▶ [Excerpted records]
----------------------------------------

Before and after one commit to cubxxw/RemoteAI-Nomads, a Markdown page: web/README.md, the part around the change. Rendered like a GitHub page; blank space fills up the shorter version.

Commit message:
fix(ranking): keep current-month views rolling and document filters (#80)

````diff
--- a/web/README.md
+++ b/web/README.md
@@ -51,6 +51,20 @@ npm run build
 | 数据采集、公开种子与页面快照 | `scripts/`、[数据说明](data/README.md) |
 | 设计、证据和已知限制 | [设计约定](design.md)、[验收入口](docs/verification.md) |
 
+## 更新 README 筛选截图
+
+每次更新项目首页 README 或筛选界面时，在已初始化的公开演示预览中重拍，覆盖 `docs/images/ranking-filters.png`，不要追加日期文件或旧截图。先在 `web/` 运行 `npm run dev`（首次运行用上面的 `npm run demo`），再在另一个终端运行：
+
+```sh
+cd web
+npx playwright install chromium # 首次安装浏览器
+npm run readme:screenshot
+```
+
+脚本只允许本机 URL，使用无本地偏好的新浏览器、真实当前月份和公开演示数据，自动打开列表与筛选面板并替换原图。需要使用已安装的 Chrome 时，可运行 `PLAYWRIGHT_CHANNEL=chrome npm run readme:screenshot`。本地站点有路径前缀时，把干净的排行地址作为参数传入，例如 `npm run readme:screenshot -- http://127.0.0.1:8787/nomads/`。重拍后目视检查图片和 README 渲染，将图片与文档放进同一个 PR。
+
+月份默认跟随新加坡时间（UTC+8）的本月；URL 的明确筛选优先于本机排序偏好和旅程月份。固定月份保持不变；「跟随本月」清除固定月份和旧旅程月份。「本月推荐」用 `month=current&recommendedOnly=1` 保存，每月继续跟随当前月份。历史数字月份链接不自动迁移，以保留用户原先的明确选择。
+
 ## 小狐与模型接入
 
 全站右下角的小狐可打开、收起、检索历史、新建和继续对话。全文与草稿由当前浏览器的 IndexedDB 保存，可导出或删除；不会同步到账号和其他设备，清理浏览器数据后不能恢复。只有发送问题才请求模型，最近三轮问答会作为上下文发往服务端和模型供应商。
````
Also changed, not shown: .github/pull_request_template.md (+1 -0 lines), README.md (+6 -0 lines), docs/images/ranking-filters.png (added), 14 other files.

----------------------------------------

▶ [What you will do] Go through the material and copy every line in which the word "images" occurs.

▶ [Finished task]
+每次更新项目首页 README 或筛选界面时，在已初始化的公开演示预览中重拍，覆盖 `docs/images/ranking-filters.png`，不要追加日期文件或旧截图。先在 `web/` 运行 `npm run dev`（首次运行用上面的 `npm run demo`），再在另一个终端运行：
Also changed, not shown: .github/pull_request_template.md (+1 -0 lines), README.md (+6 -0 lines), docs/images/ranking-filters.png (added), 14 other files.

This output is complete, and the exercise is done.